* **Your goal**
In the entries below, find each line bearing the string "fonts" and copy it.

[Web page edit records]

"""

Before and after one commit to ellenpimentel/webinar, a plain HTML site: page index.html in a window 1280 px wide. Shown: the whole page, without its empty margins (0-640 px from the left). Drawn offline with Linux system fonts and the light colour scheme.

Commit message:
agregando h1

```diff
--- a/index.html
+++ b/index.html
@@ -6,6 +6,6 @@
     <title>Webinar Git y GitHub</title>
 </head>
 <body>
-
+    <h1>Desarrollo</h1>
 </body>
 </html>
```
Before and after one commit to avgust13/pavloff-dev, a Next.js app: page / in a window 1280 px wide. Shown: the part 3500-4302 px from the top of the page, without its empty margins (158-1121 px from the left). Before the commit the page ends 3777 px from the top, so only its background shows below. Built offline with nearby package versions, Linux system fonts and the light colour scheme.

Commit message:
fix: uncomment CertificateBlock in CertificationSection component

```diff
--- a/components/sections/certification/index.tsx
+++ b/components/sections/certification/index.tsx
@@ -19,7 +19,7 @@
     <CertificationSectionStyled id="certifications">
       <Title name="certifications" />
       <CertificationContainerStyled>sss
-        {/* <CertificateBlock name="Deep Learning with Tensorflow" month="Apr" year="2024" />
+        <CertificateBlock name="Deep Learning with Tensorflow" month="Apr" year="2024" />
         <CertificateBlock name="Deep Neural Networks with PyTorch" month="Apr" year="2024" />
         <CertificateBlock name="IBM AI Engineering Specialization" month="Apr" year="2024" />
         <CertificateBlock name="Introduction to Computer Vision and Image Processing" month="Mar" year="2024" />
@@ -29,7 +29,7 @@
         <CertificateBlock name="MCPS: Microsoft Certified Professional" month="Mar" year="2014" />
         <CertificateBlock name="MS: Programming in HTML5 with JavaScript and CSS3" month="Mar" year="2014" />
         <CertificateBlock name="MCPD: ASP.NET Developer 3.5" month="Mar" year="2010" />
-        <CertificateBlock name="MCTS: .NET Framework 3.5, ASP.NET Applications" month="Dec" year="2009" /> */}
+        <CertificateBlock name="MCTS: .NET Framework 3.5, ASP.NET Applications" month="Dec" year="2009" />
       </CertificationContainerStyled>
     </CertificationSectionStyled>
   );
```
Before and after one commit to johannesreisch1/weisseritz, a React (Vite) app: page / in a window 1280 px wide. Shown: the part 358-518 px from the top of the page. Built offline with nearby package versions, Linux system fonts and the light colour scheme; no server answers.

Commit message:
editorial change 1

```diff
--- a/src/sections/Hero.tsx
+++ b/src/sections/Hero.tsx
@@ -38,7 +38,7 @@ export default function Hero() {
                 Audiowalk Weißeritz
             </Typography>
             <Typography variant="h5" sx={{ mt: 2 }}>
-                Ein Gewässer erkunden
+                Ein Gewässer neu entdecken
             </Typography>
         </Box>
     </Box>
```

"""

* **Problem solution**
Before and after one commit to ellenpimentel/webinar, a plain HTML site: page index.html in a window 1280 px wide. Shown: the whole page, without its empty margins (0-640 px from the left). Drawn offline with Linux system fonts and the light colour scheme.
Before and after one commit to avgust13/pavloff-dev, a Next.js app: page / in a window 1280 px wide. Shown: the part 3500-4302 px from the top of the page, without its empty margins (158-1121 px from the left). Before the commit the page ends 3777 px from the top, so only its background shows below. Built offline with nearby package versions, Linux system fonts and the light colour scheme.
Before and after one commit to johannesreisch1/weisseritz, a React (Vite) app: page / in a window 1280 px wide. Shown: the part 358-518 px from the top of the page. Built offline with nearby package versions, Linux system fonts and the light colour scheme; no server answers.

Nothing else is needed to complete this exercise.